What to do →
Below are some records; write them all out again exactly.

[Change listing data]
****************************************

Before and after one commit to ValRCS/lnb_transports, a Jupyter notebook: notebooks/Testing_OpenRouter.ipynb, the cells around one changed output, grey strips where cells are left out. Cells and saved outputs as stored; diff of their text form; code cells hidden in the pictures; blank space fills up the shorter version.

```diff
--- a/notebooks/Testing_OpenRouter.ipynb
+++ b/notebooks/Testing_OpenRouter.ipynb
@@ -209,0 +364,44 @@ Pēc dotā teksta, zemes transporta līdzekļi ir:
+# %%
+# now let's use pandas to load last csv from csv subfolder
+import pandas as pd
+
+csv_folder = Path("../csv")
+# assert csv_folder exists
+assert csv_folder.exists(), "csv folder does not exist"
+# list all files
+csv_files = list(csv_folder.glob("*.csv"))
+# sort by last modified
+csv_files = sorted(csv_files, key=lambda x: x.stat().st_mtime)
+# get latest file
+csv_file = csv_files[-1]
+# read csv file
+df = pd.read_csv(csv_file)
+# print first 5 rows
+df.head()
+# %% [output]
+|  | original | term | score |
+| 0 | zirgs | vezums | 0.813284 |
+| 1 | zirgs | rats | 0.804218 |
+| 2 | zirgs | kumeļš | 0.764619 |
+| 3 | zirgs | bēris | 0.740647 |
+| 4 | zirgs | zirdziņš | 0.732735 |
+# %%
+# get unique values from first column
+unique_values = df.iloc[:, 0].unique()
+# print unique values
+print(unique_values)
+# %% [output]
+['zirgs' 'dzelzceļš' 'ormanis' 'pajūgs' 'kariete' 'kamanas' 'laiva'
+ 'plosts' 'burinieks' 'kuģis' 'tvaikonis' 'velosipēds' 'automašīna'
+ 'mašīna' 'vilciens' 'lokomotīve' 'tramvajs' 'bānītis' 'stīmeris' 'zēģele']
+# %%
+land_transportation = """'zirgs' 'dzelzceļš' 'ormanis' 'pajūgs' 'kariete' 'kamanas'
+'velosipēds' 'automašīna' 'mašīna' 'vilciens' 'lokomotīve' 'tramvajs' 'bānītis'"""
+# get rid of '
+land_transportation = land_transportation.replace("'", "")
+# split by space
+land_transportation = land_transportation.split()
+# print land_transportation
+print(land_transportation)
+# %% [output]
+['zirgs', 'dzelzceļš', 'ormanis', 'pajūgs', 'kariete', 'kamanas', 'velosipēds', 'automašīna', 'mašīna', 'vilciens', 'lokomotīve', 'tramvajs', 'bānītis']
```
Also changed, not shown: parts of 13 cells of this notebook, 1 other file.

****************************************

Answer box →
Before and after one commit to ValRCS/lnb_transports, a Jupyter notebook: notebooks/Testing_OpenRouter.ipynb, the cells around one changed output, grey strips where cells are left out. Cells and saved outputs as stored; diff of their text form; code cells hidden in the pictures; blank space fills up the shorter version.

```diff
--- a/notebooks/Testing_OpenRouter.ipynb
+++ b/notebooks/Testing_OpenRouter.ipynb
@@ -209,0 +364,44 @@ Pēc dotā teksta, zemes transporta līdzekļi ir:
+# %%
+# now let's use pandas to load last csv from csv subfolder
+import pandas as pd
+
+csv_folder = Path("../csv")
+# assert csv_folder exists
+assert csv_folder.exists(), "csv folder does not exist"
+# list all files
+csv_files = list(csv_folder.glob("*.csv"))
+# sort by last modified
+csv_files = sorted(csv_files, key=lambda x: x.stat().st_mtime)
+# get latest file
+csv_file = csv_files[-1]
+# read csv file
+df = pd.read_csv(csv_file)
+# print first 5 rows
+df.head()
+# %% [output]
+|  | original | term | score |
+| 0 | zirgs | vezums | 0.813284 |
+| 1 | zirgs | rats | 0.804218 |
+| 2 | zirgs | kumeļš | 0.764619 |
+| 3 | zirgs | bēris | 0.740647 |
+| 4 | zirgs | zirdziņš | 0.732735 |
+# %%
+# get unique values from first column
+unique_values = df.iloc[:, 0].unique()
+# print unique values
+print(unique_values)
+# %% [output]
+['zirgs' 'dzelzceļš' 'ormanis' 'pajūgs' 'kariete' 'kamanas' 'laiva'
+ 'plosts' 'burinieks' 'kuģis' 'tvaikonis' 'velosipēds' 'automašīna'
+ 'mašīna' 'vilciens' 'lokomotīve' 'tramvajs' 'bānītis' 'stīmeris' 'zēģele']
+# %%
+land_transportation = """'zirgs' 'dzelzceļš' 'ormanis' 'pajūgs' 'kariete' 'kamanas'
+'velosipēds' 'automašīna' 'mašīna' 'vilciens' 'lokomotīve' 'tramvajs' 'bānītis'"""
+# get rid of '
+land_transportation = land_transportation.replace("'", "")
+# split by space
+land_transportation = land_transportation.split()
+# print land_transportation
+print(land_transportation)
+# %% [output]
+['zirgs', 'dzelzceļš', 'ormanis', 'pajūgs', 'kariete', 'kamanas', 'velosipēds', 'automašīna', 'mašīna', 'vilciens', 'lokomotīve', 'tramvajs', 'bānītis']
```
Also changed, not shown: parts of 13 cells of this notebook, 1 other file.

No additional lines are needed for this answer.